MONTANARO: Well, not necessarily. The candidates will have another chance to make the debate stage in October with the same criteria so we very well may see a larger group, actually, in October than we have now and a return to maybe the candidates being split over two nights. But for some candidates, it certainly has meant the end. I mean, you played the clip of Gillibrand. Others have dropped out already. They've struggled to stand out in this field. I mean, it's almost two dozen candidates who've been seeking to take on President Trump. So these debates have really served as something of a first primary, in a way, you know, with the winnowing that they've done.
MARTIN: Right. Except no one has actually cast a ballot, in terms of voters, which is why some people are miffed. I want to talk about the frontrunners, though. Biden, Warren, Sanders. They are going to be on the same debate stage together for the first time, right?
MONTANARO: Yeah. And that's really the most significant dynamic in this upcoming debate. You know, Sanders' camp continues to say that he won't go after Warren, unless they're the last two standing. You know, he sees her as an ally for changing the country to be something more along the progressive lines of what he wants to see. Biden has been the focus of other candidates in the first two rounds of debates. Given that he continues to lead in the polls, he'll probably be the focus again. So for his part, he told reporters in South Carolina yesterday he welcomes the shrinking field.
(SOUNDBITE OF ARCHIVED RECORDING)
JOE BIDEN: I'm looking forward to getting to the place - assuming I'm still around - that it gets down to a smaller number of people so we can have more of a discussion instead of one-minute assertions.
MONTANARO: Well, I mean, debates are always going to be kind of one-minute assertions. So he kind of knows that. But he really needs to show some crispness in this upcoming debate that he really lacked, especially in that first debate, when Democrats are really looking for someone who can take on Trump. Otherwise, they're going to look elsewhere. And we've seen Elizabeth Warren continue to rise in not just the polls but fundraising and crowd size.
MARTIN: Yeah. So I want to get back to this idea about the DNC and the debates being, like, a first primary sort of speak. They set the qualifying rules. How are those who didn't make the cut for this debate reacting?
MONTANARO: Well, pretty typically, I'd say, for candidates who don't make a debate stage. Some are complaining about the process, like you were noting. So here was Tulsi Gabbard on Fox News.
(SOUNDBITE OF TV SHOW, "TUCKER CARLSON TONIGHT")
TULSI GABBARD: The whole thing gets a little bit confusing, and you've got to jump way down into the weeds of the numbers and the statistics. But I think the bigger problem is that the whole process really lacks transparency.
TUCKER CARLSON: Right.
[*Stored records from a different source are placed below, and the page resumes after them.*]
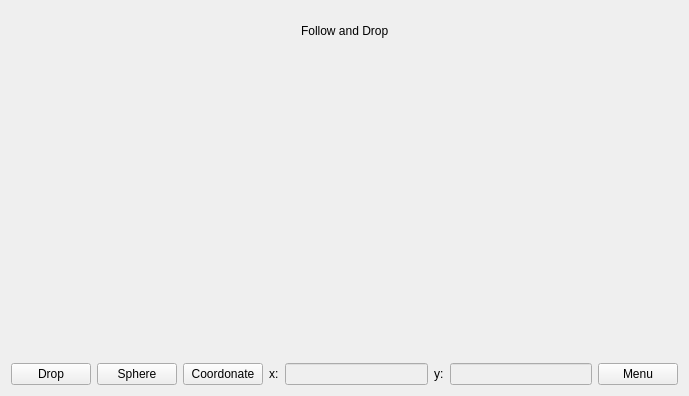
Above: FollowAndDrop/gamewidget.ui from Val17/followAndDrop before the change. Below: the same form after it.
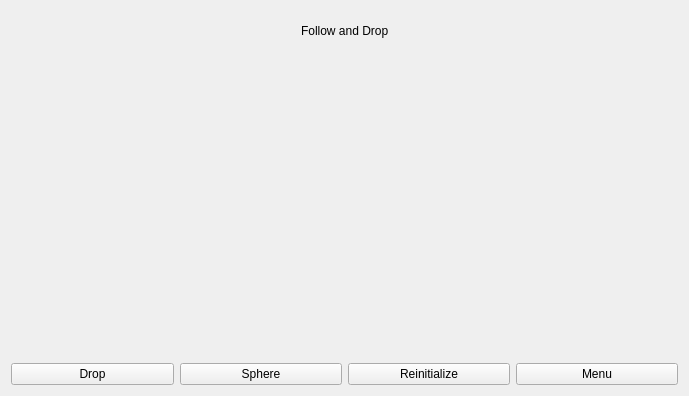
That is the form after the change. Custom widgets are drawn as their Qt base class.

Commit message: Bouton Reinitialize + move de la scene + angle sphere

The edit to the form file:
```diff
--- a/FollowAndDrop/gamewidget.ui
+++ b/FollowAndDrop/gamewidget.ui
@@ -122,52 +122,16 @@
          </property>
         </widget>
        </item>
-       <item>
-        <widget class="QPushButton" name="coordonateButton">
-         <property name="text">
-          <string>Coordonate</string>
-         </property>
-        </widget>
-       </item>
       </layout>
      </item>
      <item>
       <layout class="QHBoxLayout" name="horizontalLayout_5">
        <item>
-        <layout class="QHBoxLayout" name="horizontalLayout_2">
-         <item>
-          <widget class="QLabel" name="xLabel">
-           <property name="text">
-            <string>x:</string>
-           </property>
-          </widget>
-         </item>
-         <item>
-          <widget class="QLineEdit" name="xCoord">
-           <property name="enabled">
-            <bool>false</bool>
-           </property>
-          </widget>
-         </item>
-        </layout>
-       </item>
-       <item>
-        <layout class="QHBoxLayout" name="horizontalLayout_3">
-         <item>
-          <widget class="QLabel" name="yLabel">
-           <property name="text">
-            <string>y:</string>
-           </property>
-          </widget>
-         </item>
-         <item>
-          <widget class="QLineEdit" name="yCoord">
-           <property name="enabled">
-            <bool>false</bool>
-           </property>
-          </widget>
-         </item>
-        </layout>
+        <widget class="QPushButton" name="reinitializeButton">
+         <property name="text">
+          <string>Reinitialize</string>
+         </property>
+        </widget>
        </item>
        <item>
         <widget class="QPushButton" name="menuButton">
```
Left out of the diff: 3 changed lines with no effect on the pictures. The commit also changes 25 other files.
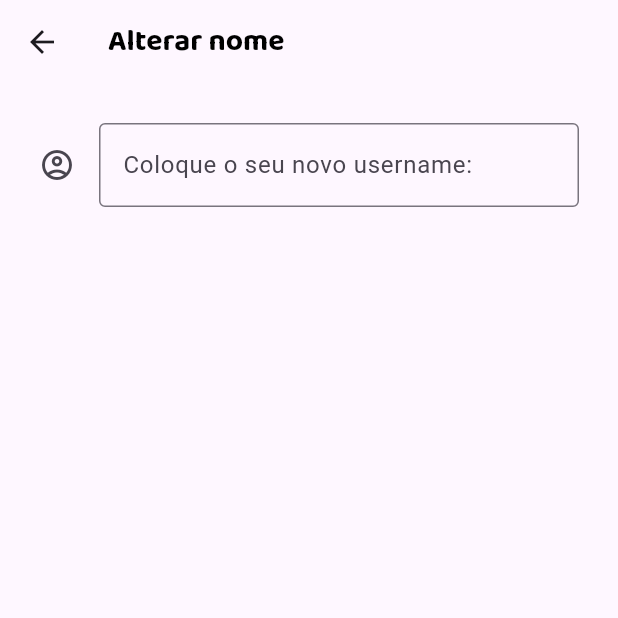
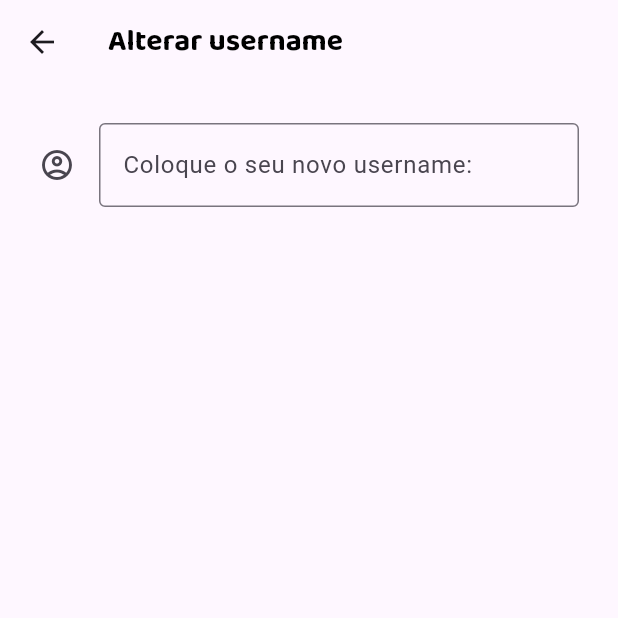
Before and after one commit to JpP3dro/app_bunco, a Flutter app: the TelaAlterarUsername screen opened directly with empty values, on a phone screen of 412 x 824 dp, the top half of it. Run offline on Flutter 3.47's test engine with Material 3 defaults, Android fonts, the phone set to English and light mode, and no system bars; our stand-ins replace google_fonts, page_transition.

Commit message:
Ultimo commit de hoje

```diff
--- a/lib/screens/alterarusername.dart
+++ b/lib/screens/alterarusername.dart
@@ -86,7 +86,7 @@ class _TelaAlterarUsernameState extends State<TelaAlterarUsername> {
     return Scaffold(
       appBar: AppBar(
         title: Text(
-          "Alterar nome",
+          "Alterar username",
           style: GoogleFonts.baloo2(
             fontSize: 20,
             color: Colors.black,
```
GABBARD: People deserve having that transparency because ultimately it's the people who will decide who our Democratic nominee will be and ultimately who our next president, commander in chief, will be.
MONTANARO: Yeah. I mean, the Hawaii Congresswoman - you know, they're talking about the rules and the process. You know, the criteria for the debate has been out there for quite some time. She just didn't reach it. So, you know, transparency is certainly one of the things that some candidates like to talk about in these instances. But we've known what they are for a while.
MARTIN: And the fact of the matter is it is just an unprecedentedly large field, right? So we don't...
MARTIN: This is all kind of new territory. I'm going to put you on the spot. We know Kirsten Gillibrand is ending her run. Who do you think is next?
MONTANARO: I have no idea.
MARTIN: Come on.
MONTANARO: I mean, you know, I'm not going to try to predict that. I will say one thing, though. Tom Steyer is somebody who spent $12 million on ads and other things to try to get onto this debate stage. He failed to do so. And, well, we may see him in October. We'll see.
MARTIN: OK. NPR senior political editor Domenico Montanaro. Thank you.
MONTANARO: You're welcome. Transcript provided by NPR, Copyright NPR.